From our Zurich office, we advise individuals, family offices, fiduciaries and financial institutions using Switzerland as a wealth management centre. We focus on English law, private international law, UK and cross border taxation. A particular strength is that we are able to offer wealthy individuals and family offices an integrated private client and commercial service to assist in the international structuring and protection of their wealth.
Swiss private banking institutions benefit from our insight into the structuring, legal and tax aspects of the products and services they offer into the UK and wider EU market as well as the regulatory controls governing the establishment, structure and conduct of day to day business activities.
As a significant adviser to the international wealth management and financial services communities, we offer a unique dimension to clients and intermediaries. We are one of the few law firms able to provide integrated tax, regulatory, funds and commercial advice with a full private client offering across Europe's leading centres for financial services and wealth management - London, Luxembourg, Paris and Switzerland.
News & Insights
Family law in Switzerland: How to protect your finances following a separation
Marriage is a contract easily concluded. However, putting an end to it may turn out more complicated and lengthy than you may think.
What does the Brexit Deal mean for the Construction Industry? Still some serious snagging issues
As the UK leaves the European Union, what does it mean for the Construction Industry?
Untangling the UK/Swiss Knot: Wills for Swiss/UK couples
Before Heidi and Henry “settle down”, they decide to go on a free-ride skiing adventure. Do they need Wills?
Untangling the UK/Swiss Knot: Getting married: Do they need a pre-nup? What is a matrimonial property regime?

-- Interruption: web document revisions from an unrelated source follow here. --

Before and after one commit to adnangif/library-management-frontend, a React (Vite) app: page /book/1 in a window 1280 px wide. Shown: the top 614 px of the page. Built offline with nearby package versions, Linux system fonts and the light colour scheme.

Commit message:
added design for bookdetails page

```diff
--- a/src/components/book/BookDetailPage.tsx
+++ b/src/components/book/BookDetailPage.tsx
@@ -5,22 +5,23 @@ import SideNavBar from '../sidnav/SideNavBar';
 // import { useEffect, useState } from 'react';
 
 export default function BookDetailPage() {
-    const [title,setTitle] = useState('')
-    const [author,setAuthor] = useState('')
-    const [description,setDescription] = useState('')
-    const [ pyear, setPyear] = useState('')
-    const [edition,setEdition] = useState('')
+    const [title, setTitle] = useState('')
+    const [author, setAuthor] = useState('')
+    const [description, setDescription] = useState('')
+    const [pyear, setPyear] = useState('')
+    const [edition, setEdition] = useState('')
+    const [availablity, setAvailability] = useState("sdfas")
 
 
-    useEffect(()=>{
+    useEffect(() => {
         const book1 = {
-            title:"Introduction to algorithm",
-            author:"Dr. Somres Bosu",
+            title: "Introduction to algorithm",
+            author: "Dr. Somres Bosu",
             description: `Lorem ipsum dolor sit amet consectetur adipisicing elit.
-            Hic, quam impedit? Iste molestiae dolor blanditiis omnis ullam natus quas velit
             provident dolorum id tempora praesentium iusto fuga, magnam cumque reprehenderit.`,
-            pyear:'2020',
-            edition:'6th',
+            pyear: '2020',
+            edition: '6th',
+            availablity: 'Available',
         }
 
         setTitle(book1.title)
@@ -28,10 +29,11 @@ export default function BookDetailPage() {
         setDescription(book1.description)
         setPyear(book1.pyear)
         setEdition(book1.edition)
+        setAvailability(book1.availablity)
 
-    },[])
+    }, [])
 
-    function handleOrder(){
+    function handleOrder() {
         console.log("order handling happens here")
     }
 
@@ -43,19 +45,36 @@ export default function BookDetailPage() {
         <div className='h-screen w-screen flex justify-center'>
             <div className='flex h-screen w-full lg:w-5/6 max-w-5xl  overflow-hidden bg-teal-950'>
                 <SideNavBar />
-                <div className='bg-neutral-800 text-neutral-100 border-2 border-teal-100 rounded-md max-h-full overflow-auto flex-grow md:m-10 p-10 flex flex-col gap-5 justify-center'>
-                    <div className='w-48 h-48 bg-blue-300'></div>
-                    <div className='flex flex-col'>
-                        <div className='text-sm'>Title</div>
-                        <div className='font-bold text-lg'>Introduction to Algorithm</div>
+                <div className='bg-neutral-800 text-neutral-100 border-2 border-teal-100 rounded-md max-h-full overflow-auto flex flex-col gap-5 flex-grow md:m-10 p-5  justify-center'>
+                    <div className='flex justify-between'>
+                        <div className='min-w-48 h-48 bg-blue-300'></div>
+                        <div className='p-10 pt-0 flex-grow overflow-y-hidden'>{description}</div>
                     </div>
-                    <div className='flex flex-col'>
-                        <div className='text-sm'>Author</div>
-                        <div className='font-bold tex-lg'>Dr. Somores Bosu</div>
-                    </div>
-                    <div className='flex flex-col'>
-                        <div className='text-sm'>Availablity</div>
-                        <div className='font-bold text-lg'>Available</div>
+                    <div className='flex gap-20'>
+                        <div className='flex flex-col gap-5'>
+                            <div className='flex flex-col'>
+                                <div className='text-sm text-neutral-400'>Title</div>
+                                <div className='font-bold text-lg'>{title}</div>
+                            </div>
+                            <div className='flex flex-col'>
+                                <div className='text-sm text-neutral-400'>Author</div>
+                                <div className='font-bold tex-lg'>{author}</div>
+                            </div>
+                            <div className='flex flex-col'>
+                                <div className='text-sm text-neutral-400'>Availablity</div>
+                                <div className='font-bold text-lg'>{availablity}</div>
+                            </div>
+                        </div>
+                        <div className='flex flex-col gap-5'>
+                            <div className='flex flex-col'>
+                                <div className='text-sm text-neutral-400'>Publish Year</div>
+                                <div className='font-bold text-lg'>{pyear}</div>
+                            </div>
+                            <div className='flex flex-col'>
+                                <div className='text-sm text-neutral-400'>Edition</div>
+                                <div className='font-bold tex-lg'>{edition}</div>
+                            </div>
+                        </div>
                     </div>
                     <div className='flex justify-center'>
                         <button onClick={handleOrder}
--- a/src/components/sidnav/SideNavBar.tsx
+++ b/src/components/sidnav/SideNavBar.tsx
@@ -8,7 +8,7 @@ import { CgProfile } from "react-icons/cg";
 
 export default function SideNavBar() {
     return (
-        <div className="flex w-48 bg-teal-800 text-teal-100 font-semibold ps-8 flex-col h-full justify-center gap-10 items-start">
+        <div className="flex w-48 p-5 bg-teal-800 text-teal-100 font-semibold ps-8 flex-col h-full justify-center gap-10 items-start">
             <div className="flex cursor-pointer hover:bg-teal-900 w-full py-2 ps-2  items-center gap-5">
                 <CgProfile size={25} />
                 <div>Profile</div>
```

Before they tie the knot, Henry’s parents want him to have a ‘pre-nuptial agreement’, to protect family money in case of a divorce.